13 Towers marks the return of Edinburgh electro-rock quartet Homework from under the limelight, the four boys from the capital are back with another LP, mixing guitar, bass and drums with “synthexperimentations”.
According to frontman Oliver Kass: “13 Towers is built on a live set that we’d spent a year or so pulling together; in some ways the sound of the band is already beginning to move on again (the record was finished last summer) but it’s a record we are all proud of.”
Pride is the right word, the album is well structured and the band keeps pushing the barriers of the synthesized beats without pushing their sound off the pop rails.
The band seems to be very proud of their extended perfectionism when it comes to mix every single track of their album, as a matter of fact every song seems to have undergone a series of patient look-overs.
The album strikes with its different layers and collides into one symbiotic entity epitomized by the resounding final track ‘Tesla’, which invites us into an electric delirium of guitars and drums.
Many reviews have placed Homework into the pile of electro-pop revival, however one should not underestimate their ability to switch the rock button whenever it is required.
13 Towers is an obscure album that contains a lot of craftsmanship, from the eccentric ‘Cairo’ and its organic resonance to the deep and loud ‘The Edge of Control Was Black’.
The album is opaque and exhilarating, all those emotions are exposed by their intelligent use of the synthesizers.
The lyrics are incrusted methodically, “Push further down, push further in”, offering the listener an insight into the band’s environment and ambitions.
With 12 tracks on the LP, 13 Towers seems to be addressed to everyone, if those 12 songs appear to be the first 12 towers maybe the band is letting us know that we are all part of the 13th tower and that our opinions really matters to them.

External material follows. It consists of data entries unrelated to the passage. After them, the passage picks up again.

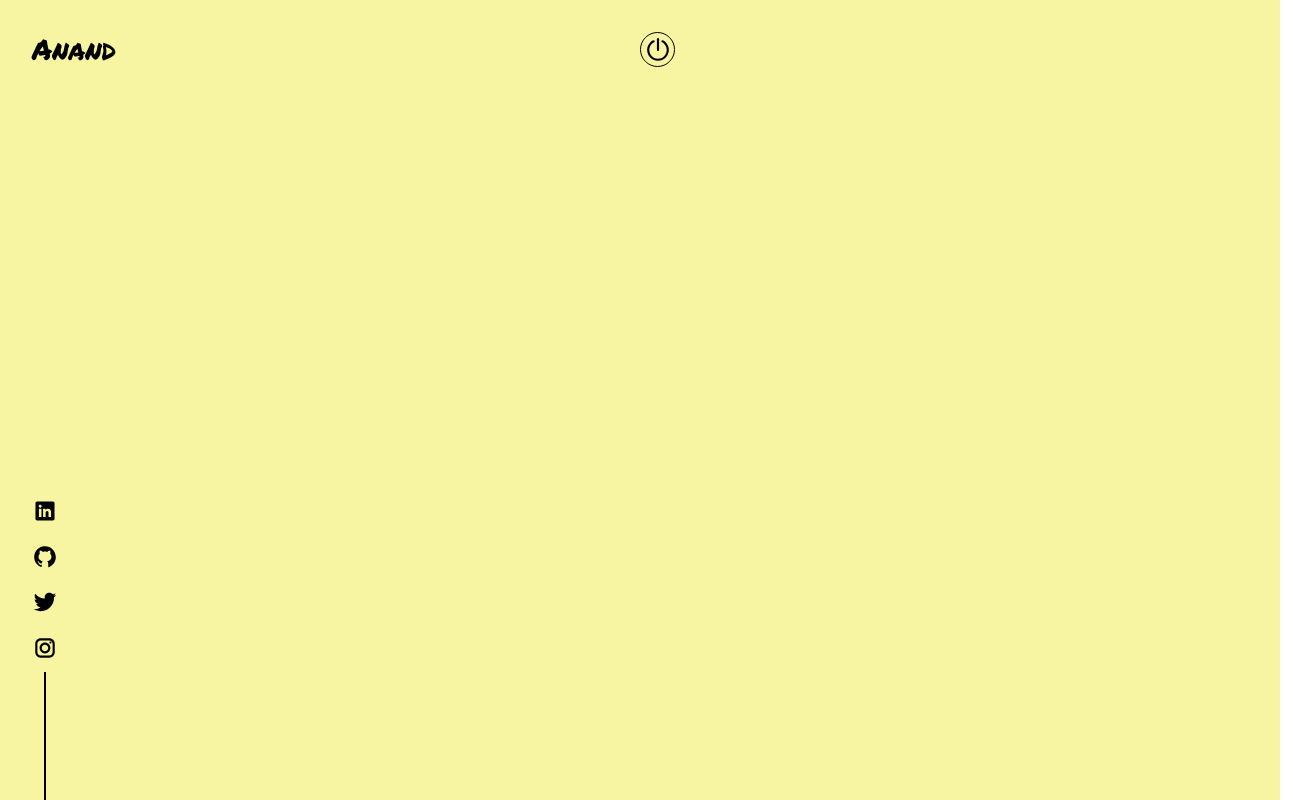
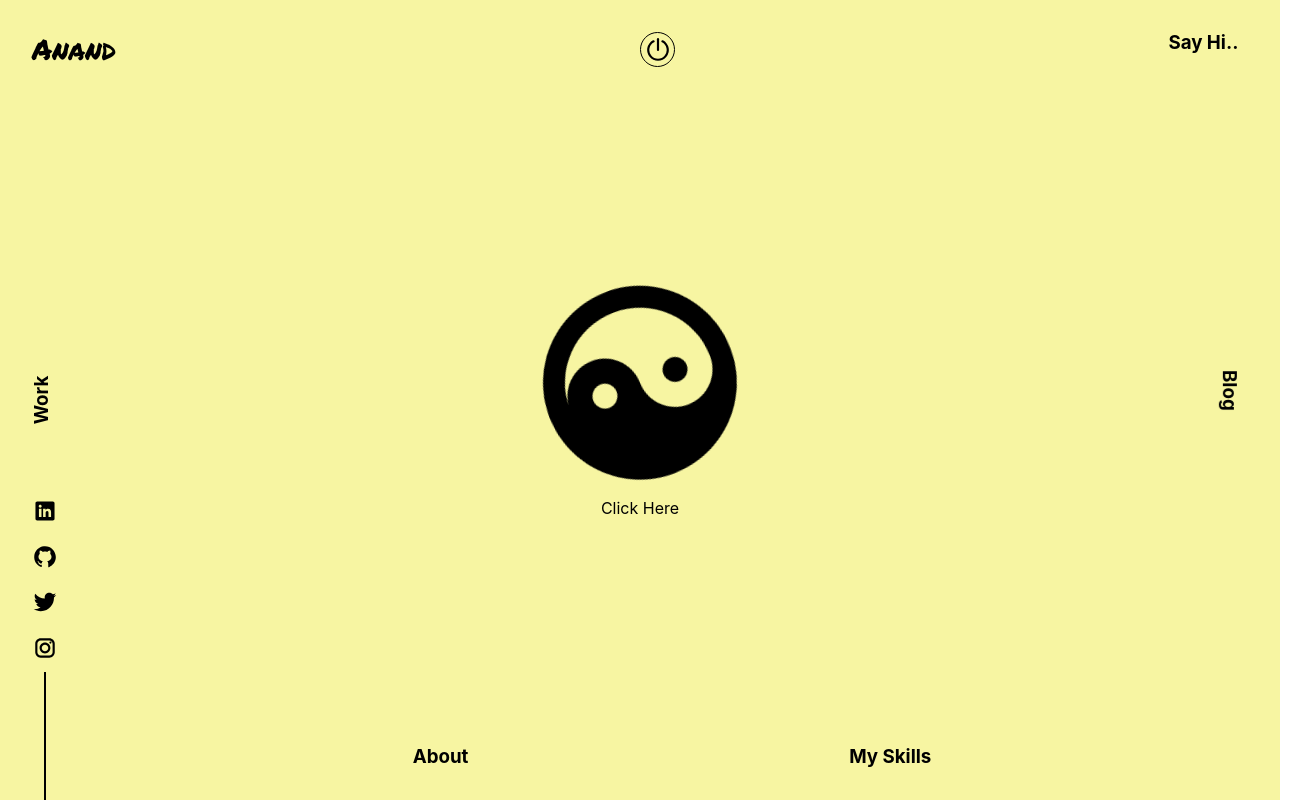
Before and after one commit to Anand795/react-portfolio, a React (Create React App) app: page / in a window 1280 px wide. Shown: the whole page, 1312 px wide, since content can reach past the window. Built offline with nearby package versions, Linux system fonts and the light colour scheme; a web font is replaced by a local one.

Commit message:
added yinyang in home page

```diff
--- a/src/App.js
+++ b/src/App.js
@@ -11,7 +11,7 @@ import Blogs from "./components/Blogs";
 function App() {
   return (
     <ThemeProvider theme={lightTheme}>
-      <>
+
         <GlobalStyle />
         {/* <h1>Hello World</h1> */}
         <Routes>
@@ -19,8 +19,8 @@ function App() {
           <Route exact path="/about" element={<About />} />
           <Route exact path="/mywork" element={<MyWork />} />
           <Route exact path="/blogs" element={<Blogs />} />
+          <Route exact path="/skills" element={<About />} />
         </Routes>
-      </>
     </ThemeProvider>
   );
 }
--- a/src/components/AllSvgs.jsx
+++ b/src/components/AllSvgs.jsx
@@ -1,3 +1,4 @@
+/* eslint-disable react/style-prop-object */
 import React from "react";
 
 export const HomeIcon = (props) => {
@@ -88,8 +89,26 @@ export const LinkedIn = (props) => {
       width="26px"
       height="26px"
     >
-      {" "}
       <path d="M24,4H6C4.895,4,4,4.895,4,6v18c0,1.105,0.895,2,2,2h18c1.105,0,2-0.895,2-2V6C26,4.895,25.105,4,24,4z M10.954,22h-2.95 v-9.492h2.95V22z M9.449,11.151c-0.951,0-1.72-0.771-1.72-1.72c0-0.949,0.77-1.719,1.72-1.719c0.948,0,1.719,0.771,1.719,1.719 C11.168,10.38,10.397,11.151,9.449,11.151z M22.004,22h-2.948v-4.616c0-1.101-0.02-2.517-1.533-2.517 c-1.535,0-1.771,1.199-1.771,2.437V22h-2.948v-9.492h2.83v1.297h0.04c0.394-0.746,1.356-1.533,2.791-1.533 c2.987,0,3.539,1.966,3.539,4.522V22z" />
     </svg>
   );
 };
+
+export const YinYang = (props) => {
+  return (
+    <svg
+      aria-hidden="true"
+      data-prefix="fas"
+      data-icon="yin-yang"
+      className="prefix__svg-inline--fa prefix__fa-yin-yang prefix__fa-w-16"
+      xmlns="http://www.w3.org/2000/svg"
+      viewBox="0 0 496 512"
+      {...props}
+    >
+      <path
+        fill={props.fill}
+        d="M248 8C111.03 8 0 119.03 0 256s111.03 248 248 248 248-111.03 248-248S384.97 8 248 8zm0 376c-17.67 0-32-14.33-32-32s14.33-32 32-32 32 14.33 32 32-14.33 32-32 32zm0-128c-53.02 0-96 42.98-96 96s42.98 96 96 96c-106.04 0-192-85.96-192-192S141.96 64 248 64c53.02 0 96 42.98 96 96s-42.98 96-96 96zm0-128c-17.67 0-32 14.33-32 32s14.33 32 32 32 32-14.33 32-32-14.33-32-32-32z"
+      />
+    </svg>
+  );
+};
--- a/src/components/Home.jsx
+++ b/src/components/Home.jsx
@@ -1,9 +1,11 @@
 import React from "react";
-import styled from "styled-components";
+import styled, { keyframes } from "styled-components";
 import { Link } from "../../node_modules/react-router-dom";
 import HomeButton from "../subComponents/HomeButton";
-import {  LogoComponent } from "../subComponents/LogoComponent";
-import { SocialIcons } from '../subComponents/SocialIcons'
+import { LogoComponent } from "../subComponents/LogoComponent";
+import { SocialIcons } from "../subComponents/SocialIcons";
+import { YinYang } from "../components/AllSvgs";
+// import yin from "../assets/yin.png";
 
 const HomeContainer = styled.div`
   background: ${(props) => props.theme.body};
@@ -17,16 +19,150 @@ const Container = styled.div`
   padding: 2rem;
 `;
 
-const Home = (props) => {
-  // console.log(props);
+const Contact = styled.div`
+  color: ${(props) => props.theme.text};
+  right: calc(1rem + 2vw);
+  top: 2rem;
+  text-decoration: none;
+
+  position: fixed;
+  z-index: 1;
+`;
+
+const Blog = styled.div`
+  color: ${(props) => props.theme.text};
+  top: 50%;
+  right: calc(1rem + 2vw);
+  /* TODO: CHECK this CALC */
+  position: fixed;
+  transform: rotate(90deg) translate(-50%, -50%);
+  text-decoration: none;
+
+  z-index: 1;
+`;
+
+const Work = styled.div`
+  color: ${(props) => props.theme.text};
+  top: 50%;
+  left: calc(1rem + 2vw);
+  /* TODO: CHECK this CALC */
+  position: absolute;
+  transform: translate(-50%, -50%) rotate(-90deg);
+  align-items: center;
+
+  z-index: 1;
+`;
+
+const Footer = styled.div`
+  bottom: 2rem;
+  display: flex;
+  text-decoration: none;
+  width: 100%;
+  justify-content: space-evenly;
+
+  position: absolute;
+`;
+const About = styled.div`
+  color: ${(props) => props.theme.text};
+  text-decoration: none;
+  z-index: 1;
+`;
+const Skills = styled.div`
+  color: ${(props) => props.theme.text};
+  text-decoration: none;
+  z-index: 1;
+`;
+
+const rotate = keyframes`
+  from{
+    transform: rotate(0);
+  }
+  to{
+    transform: rotate(360deg);
+  }
+`;
+
+const Center = styled.button`
+  position: absolute;
+  top: 50%;
+  left: 50%;
+  transform: translate(-50%, -50%);
+  border: none;
+  background: transparent;
+  cursor: pointer;
+  align-items: center;
+
+  display: flex;
+  flex-direction: column;
+  justify-content: center;
+
+  & > :first-child {
+    animation: ${rotate} infinite 2.5s linear;
+  }
+
+  & > :last-child {
+    padding-top: 1rem;
+  }
+`;
+
+const Home = ({ props }) => {
+  // console.log(HomeContainer.componentStyle.rules[3]);
   return (
     <HomeContainer>
       <Container>
         <Link to="/">
           <HomeButton fill="currentColor" />
         </Link>
-          <LogoComponent />
-          <SocialIcons />
+        <LogoComponent />
+
+        <Center>
+          {/* <img style={{width: "150px", height: "150px"}} src={yin} alt="" srcset="" /> */}
+          <YinYang width={200} height={200} fill="currentColor" />
+          <span>Click Here</span>
+        </Center>
+
+        <Contact>
+          <h3>
+            <a
+              style={{ color: "inherit", textDecoration: "none" }}
+              href="mailto:anandbale11@gmail.com"
+            >
+              Say Hi..
+            </a>
+          </h3>
+        </Contact>
+
+        {/* Blog Cokmponent */}
+        <Link to="/blog">
+          <Blog>
+            <h3>Blog</h3>
+          </Blog>
+        </Link>
+
+        {/* Work Component */}
+        <Link to="/mywork">
+          <Work>
+            <h3>Work</h3>
+          </Work>
+        </Link>
+
+        {/* Social Icons */}
+        <SocialIcons />
+
+        {/* Footer */}
+        <Footer>
+          <Link to="/about">
+            <About>
+              <h3>About</h3>
+            </About>
+          </Link>
+
+          <Link to="/skills">
+            <Skills>
+              <h3>My Skills</h3>
+            </Skills>
+          </Link>
+        </Footer>
       </Container>
     </HomeContainer>
   );
--- a/src/subComponents/SocialIcons.jsx
+++ b/src/subComponents/SocialIcons.jsx
@@ -8,7 +8,7 @@ const Icons = styled.div`
   align-items: center;
   /* background-color: blue; */
 
-  position: fixed;
+  position: absolute;
   bottom: 0;
   left: 2rem;
 
```
Also changed, not shown: src/assets/yin.png (added).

Homework is a band on the rise, worth checking out and if guitars should replace their synths they would be one of the loudest bands you will ever listen to.
Words: Jeremy Veyret